The Ocean Center Building has two ground floors, an entrance above the shoreline on the bluff level to take advantage of its address on 110 West Ocean Boulevard and an east entrance at the base of the Pine Avenue incline providing beach access and accommodating the Walk of a Thousand Lights of The Pike amusement zone . The building houses a collection of shops, offices and parking. At beach level there is a shopping arcade (architecture) archway key-stoned a restaurant (later converted to a penny arcade) and an immense menswear store (later converted to the Hollywood on the Pikecabaret,) and several small shops up the sidewalk incline of Pine St. There is a monthly rental parking space above the shops. The rest of the building is reserved for retail and office space. The office space above the lobby is divided by varying heights of the roof, allowing outdoor roof-top balcony space to select offices, turrets and a tower. The roofline is different when viewed from the east or west. Battlements along the different roof heights give the observer the impression of the building as being a castle.
Though originally built next to the shoreline, a number of geological and engineering changes have made it so today there is a long walk to seawater from the Ocean Center Building. When the Long Beach Harbor and breakwater were developed, and the Los Angeles River straightened and levied by the United States Army Corps of Engineers, the Pacific Ocean no longer swept the alluvial granite sand away and the deposits of sandy beach continued to widen. By the 1950s the sand of the beach had grown so wide that the space between the shoreline and the Ocean Center Building was paved as a parking lot and is now Seaside Way. Coastal landfill continued, the beach filled in, then Shoreline Drive and Shoreline Village were built upon the fill.

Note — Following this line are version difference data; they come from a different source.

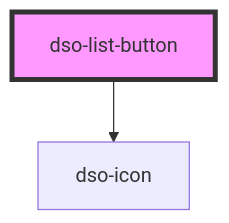
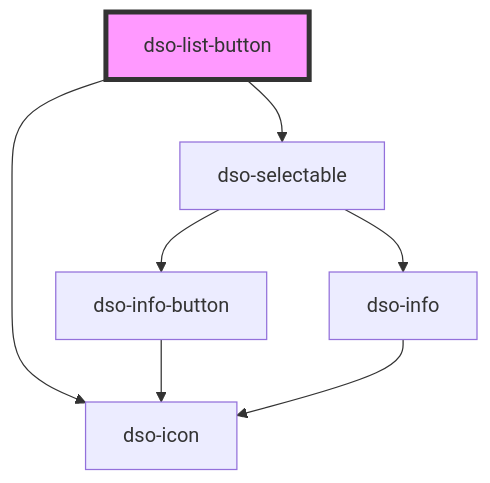
The diagram in packages/core/src/components/list-button/readme.md (dso-toolkit/dso-toolkit), drawn with Mermaid before and after one commit. The commit also changed other lines of this file and 3 other files, not shown here.

Commit message:
#3094 List Button gebruikt Core Selectable

````diff
--- a/packages/core/src/components/list-button/readme.md
+++ b/packages/core/src/components/list-button/readme.md
@@ -37,5 +38,10 @@
 ```mermaid
 graph TD;
+  dso-list-button --> dso-selectable
   dso-list-button --> dso-icon
+  dso-selectable --> dso-info-button
+  dso-selectable --> dso-info
+  dso-info-button --> dso-icon
+  dso-info --> dso-icon
   style dso-list-button fill:#f9f,stroke:#333,stroke-width:4px
 ```
````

Ocean Center has made use of frontage which had originally been a boardwalk placed onto the sand easing access from Pine St. and the shore end of the Long Beach Pier to the bathhouse (1902), later named The Plunge. The low-tech boardwalk was originally known as The Pike, which later changed context to include the entire entertainment zone of rides, snack stands and midway games. The area has been featured in thousands of tourist photographs and several television shows and motion pictures, such as It's a Mad, Mad, Mad, Mad World. The boardwalk was paved in concrete and illuminated by strings of lights hung across it from the roofs of its shops and games, then was renamed The Walk of 1000 lights. The Ocean Center Building arcade presented the first impression to many visitors as a grand gateway to fun.